Buy your rack of lamb "frenched" and with the chine bone cut. Frenched means the meat is trimmed from the bone ends. The chine bone connects the chops and having it cut means the chops are separate, so you can cut them apart after they're cooked. A full-service butcher department will do these things for you and many packaged racks (such as the vacuum-packed racks from New Zealand) will be prepared this way.
American and New Zealand lamb are both good. American lamb is usually bigger.
Ask the butcher to trim excess fat and the silver skin. If you have to do this yourself, it's not too hard. Begin by trimming most of the fat. You will see a strip of meat with more fat underneath. Trim all of this, saving the removed meat for another purpose. You'll see a tough skin under the fat, called the silver skin. Remove as much of that as you can.
Set the oven to 425 degrees.
Heat a heavy, ovenproof skillet on the stove. (At 425, this means a metal handled skillet). Add a few tablespoons of oil and sear the rack, starting with the meatiest side (where you trimmed the fat), about 5 minutes a side.
While the rack is browning, chop up some fresh rosemary, or use dried rosemary. 4 tablespoons of fresh or 2 of dried should do. Mix with about 1/4 cup of Dijon-style mustard and 2 tablespoons of brown sugar.
Smear the mustard mixture on both sides of the rack and place the pan in the oven. Cook until a meat thermometer shows an internal temperature of 130 degrees (foe medium-rare). This won't take long since you already cooked the lamb much of the way on the stove.
Remove from the oven and cover loosely with foil to let the meat rest of 10 minutes
If you are making two racks, a nice presentation is to lean the two racks against each other with the rib bones intertwined, and carve at the table.

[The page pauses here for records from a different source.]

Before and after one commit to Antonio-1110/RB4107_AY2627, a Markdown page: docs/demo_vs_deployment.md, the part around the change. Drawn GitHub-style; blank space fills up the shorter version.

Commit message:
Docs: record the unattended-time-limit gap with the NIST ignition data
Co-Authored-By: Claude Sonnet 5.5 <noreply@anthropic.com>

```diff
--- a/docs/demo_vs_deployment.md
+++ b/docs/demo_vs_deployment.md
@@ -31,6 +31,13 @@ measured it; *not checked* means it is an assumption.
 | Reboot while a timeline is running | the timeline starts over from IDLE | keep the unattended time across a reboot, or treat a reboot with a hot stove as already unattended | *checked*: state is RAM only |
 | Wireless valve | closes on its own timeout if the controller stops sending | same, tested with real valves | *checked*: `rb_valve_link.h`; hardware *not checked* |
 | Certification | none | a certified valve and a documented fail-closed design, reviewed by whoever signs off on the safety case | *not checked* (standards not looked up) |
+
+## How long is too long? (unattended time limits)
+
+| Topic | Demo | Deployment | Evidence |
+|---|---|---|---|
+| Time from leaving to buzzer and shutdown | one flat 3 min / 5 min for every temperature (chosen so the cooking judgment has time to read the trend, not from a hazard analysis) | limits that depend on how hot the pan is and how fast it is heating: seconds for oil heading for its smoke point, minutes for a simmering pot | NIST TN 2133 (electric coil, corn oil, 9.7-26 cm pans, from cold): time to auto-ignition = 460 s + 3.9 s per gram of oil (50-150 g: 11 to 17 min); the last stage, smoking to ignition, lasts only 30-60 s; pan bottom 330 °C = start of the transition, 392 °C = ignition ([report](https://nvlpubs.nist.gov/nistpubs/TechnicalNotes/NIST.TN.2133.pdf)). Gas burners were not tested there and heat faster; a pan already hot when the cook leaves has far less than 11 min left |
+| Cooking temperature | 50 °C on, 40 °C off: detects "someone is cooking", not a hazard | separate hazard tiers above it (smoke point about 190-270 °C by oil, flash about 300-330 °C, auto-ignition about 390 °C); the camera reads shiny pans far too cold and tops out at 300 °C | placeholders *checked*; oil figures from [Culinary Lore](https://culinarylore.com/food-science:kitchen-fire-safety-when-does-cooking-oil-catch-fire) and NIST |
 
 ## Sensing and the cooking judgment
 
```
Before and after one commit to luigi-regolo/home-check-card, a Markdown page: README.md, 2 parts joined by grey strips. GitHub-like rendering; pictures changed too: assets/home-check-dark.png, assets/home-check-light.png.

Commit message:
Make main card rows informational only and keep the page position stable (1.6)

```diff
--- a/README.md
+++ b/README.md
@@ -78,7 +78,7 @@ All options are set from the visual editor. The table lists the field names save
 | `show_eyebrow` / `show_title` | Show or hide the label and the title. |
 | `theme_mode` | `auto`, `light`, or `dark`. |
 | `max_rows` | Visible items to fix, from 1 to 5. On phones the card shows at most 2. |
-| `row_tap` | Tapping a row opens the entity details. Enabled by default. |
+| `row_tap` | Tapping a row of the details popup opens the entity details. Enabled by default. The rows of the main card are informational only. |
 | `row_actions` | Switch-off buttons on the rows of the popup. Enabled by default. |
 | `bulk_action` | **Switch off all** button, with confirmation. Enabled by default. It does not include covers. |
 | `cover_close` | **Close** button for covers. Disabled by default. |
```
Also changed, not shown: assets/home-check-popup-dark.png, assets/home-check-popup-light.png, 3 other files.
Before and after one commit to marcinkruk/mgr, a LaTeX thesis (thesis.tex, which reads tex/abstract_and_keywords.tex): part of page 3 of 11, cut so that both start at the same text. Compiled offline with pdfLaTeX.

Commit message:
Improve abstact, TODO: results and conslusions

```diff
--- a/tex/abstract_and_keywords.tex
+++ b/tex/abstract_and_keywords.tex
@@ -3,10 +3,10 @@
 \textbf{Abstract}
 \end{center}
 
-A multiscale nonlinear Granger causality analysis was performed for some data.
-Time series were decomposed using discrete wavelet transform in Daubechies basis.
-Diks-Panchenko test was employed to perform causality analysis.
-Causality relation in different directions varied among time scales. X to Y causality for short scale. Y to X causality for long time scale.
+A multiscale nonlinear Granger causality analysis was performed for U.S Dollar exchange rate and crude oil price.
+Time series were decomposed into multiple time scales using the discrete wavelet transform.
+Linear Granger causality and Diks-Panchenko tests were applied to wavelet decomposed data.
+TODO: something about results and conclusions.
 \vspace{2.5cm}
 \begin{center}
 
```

Or, you can cut the chops apart and fan out on a platter.